> **Records shown**
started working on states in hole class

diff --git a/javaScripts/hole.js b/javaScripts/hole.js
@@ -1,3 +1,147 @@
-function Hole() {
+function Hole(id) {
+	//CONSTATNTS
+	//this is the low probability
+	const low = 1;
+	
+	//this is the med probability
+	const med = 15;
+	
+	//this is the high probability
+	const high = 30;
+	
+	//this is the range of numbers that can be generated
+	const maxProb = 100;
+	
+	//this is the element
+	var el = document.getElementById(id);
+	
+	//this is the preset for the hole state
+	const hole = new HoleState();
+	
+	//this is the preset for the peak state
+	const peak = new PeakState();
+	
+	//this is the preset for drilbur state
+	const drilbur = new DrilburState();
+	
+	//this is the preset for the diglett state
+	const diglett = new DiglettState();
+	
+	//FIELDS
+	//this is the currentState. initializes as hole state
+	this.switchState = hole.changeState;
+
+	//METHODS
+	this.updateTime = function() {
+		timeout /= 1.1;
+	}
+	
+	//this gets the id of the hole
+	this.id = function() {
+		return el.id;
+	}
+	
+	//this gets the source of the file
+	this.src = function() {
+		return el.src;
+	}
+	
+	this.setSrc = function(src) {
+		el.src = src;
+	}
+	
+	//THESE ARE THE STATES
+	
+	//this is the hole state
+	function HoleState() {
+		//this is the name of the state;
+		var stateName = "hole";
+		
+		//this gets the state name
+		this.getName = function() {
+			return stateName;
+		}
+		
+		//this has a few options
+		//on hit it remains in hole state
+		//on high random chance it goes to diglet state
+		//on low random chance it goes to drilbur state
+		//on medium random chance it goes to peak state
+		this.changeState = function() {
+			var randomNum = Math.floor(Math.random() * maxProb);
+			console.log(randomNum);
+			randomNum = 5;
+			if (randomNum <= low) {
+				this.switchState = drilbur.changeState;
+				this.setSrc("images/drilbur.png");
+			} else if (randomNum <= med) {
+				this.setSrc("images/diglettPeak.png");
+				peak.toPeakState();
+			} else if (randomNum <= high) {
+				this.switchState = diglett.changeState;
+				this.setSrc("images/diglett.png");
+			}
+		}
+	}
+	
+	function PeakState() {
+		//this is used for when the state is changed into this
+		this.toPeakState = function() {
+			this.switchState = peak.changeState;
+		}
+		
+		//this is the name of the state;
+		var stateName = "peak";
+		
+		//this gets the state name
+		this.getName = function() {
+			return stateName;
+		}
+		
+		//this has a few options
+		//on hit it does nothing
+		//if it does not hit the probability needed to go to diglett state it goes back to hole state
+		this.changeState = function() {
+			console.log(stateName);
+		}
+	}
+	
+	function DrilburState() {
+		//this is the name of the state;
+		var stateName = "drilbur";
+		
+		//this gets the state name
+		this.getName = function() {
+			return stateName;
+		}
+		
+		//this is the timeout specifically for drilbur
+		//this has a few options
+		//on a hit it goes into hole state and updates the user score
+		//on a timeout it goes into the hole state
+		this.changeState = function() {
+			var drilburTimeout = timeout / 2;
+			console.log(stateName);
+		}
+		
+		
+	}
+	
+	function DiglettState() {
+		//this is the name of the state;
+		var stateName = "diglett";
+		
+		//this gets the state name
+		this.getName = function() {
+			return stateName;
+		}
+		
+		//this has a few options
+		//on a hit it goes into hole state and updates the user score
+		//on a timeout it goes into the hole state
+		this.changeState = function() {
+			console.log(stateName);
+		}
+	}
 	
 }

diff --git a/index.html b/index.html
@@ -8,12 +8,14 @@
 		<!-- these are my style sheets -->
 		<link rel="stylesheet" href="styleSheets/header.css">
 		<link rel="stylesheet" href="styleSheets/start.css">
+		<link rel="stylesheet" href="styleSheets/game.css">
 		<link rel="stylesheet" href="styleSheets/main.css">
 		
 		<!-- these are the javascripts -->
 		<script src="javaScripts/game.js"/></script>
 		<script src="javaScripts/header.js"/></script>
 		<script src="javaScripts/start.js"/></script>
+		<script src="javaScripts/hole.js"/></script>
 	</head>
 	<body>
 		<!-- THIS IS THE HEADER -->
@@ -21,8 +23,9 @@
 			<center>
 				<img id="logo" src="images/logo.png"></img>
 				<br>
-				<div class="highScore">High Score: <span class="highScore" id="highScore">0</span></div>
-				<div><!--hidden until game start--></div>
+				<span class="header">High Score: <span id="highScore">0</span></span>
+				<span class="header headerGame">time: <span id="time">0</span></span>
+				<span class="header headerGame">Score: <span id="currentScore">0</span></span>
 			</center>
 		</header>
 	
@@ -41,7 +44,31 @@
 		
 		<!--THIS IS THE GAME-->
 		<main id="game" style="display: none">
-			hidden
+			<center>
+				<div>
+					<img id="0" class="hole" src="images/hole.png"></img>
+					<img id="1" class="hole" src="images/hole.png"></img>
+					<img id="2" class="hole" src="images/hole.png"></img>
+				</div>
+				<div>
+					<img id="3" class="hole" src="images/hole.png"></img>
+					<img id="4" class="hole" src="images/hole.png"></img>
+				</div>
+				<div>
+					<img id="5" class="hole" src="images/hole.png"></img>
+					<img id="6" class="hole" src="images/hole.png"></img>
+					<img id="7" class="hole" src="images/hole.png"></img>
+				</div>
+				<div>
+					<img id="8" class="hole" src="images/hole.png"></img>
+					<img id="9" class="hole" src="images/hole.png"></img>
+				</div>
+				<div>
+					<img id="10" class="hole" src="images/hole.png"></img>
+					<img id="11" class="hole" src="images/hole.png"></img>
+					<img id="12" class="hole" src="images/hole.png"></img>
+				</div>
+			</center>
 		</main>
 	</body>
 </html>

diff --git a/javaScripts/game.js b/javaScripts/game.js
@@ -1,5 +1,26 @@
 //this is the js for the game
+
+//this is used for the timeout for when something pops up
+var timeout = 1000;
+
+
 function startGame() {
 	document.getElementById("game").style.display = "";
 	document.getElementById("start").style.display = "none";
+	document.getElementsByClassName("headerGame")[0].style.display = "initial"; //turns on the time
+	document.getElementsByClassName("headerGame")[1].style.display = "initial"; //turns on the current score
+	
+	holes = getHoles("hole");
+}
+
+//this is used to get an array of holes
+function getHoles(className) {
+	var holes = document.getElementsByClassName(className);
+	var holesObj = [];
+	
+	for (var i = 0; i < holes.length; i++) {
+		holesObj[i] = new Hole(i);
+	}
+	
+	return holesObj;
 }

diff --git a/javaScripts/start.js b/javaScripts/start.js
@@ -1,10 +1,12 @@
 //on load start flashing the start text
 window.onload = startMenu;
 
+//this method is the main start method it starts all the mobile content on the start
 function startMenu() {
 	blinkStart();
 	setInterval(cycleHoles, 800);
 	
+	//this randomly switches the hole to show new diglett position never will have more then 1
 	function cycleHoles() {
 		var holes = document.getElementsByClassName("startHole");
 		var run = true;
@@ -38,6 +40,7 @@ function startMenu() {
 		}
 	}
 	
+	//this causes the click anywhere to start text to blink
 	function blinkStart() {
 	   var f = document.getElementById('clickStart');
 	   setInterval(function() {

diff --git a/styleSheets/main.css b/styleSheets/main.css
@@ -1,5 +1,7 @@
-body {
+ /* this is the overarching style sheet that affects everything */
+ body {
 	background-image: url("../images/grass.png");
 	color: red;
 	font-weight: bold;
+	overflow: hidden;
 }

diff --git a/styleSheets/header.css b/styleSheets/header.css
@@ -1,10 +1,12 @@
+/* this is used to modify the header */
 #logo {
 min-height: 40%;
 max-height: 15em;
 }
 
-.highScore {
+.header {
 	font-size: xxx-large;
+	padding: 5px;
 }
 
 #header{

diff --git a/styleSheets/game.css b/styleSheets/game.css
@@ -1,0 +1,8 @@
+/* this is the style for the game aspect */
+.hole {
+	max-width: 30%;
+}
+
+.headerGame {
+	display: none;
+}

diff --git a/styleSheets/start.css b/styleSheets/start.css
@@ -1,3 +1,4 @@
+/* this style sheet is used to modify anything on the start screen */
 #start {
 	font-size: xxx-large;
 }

> **What is expected**
Could you restate, word for word, the lines above from the one with "holes = document.getElementsByClassName(className);" to the one with "setInterval(cycleHoles, 800);", both included?

> **Written reply**
+	var holes = document.getElementsByClassName(className);
+	var holesObj = [];
+	
+	for (var i = 0; i < holes.length; i++) {
+		holesObj[i] = new Hole(i);
+	}
+	
+	return holesObj;
 }

diff --git a/javaScripts/start.js b/javaScripts/start.js
@@ -1,10 +1,12 @@
 //on load start flashing the start text
 window.onload = startMenu;
 
+//this method is the main start method it starts all the mobile content on the start
 function startMenu() {
 	blinkStart();
 	setInterval(cycleHoles, 800);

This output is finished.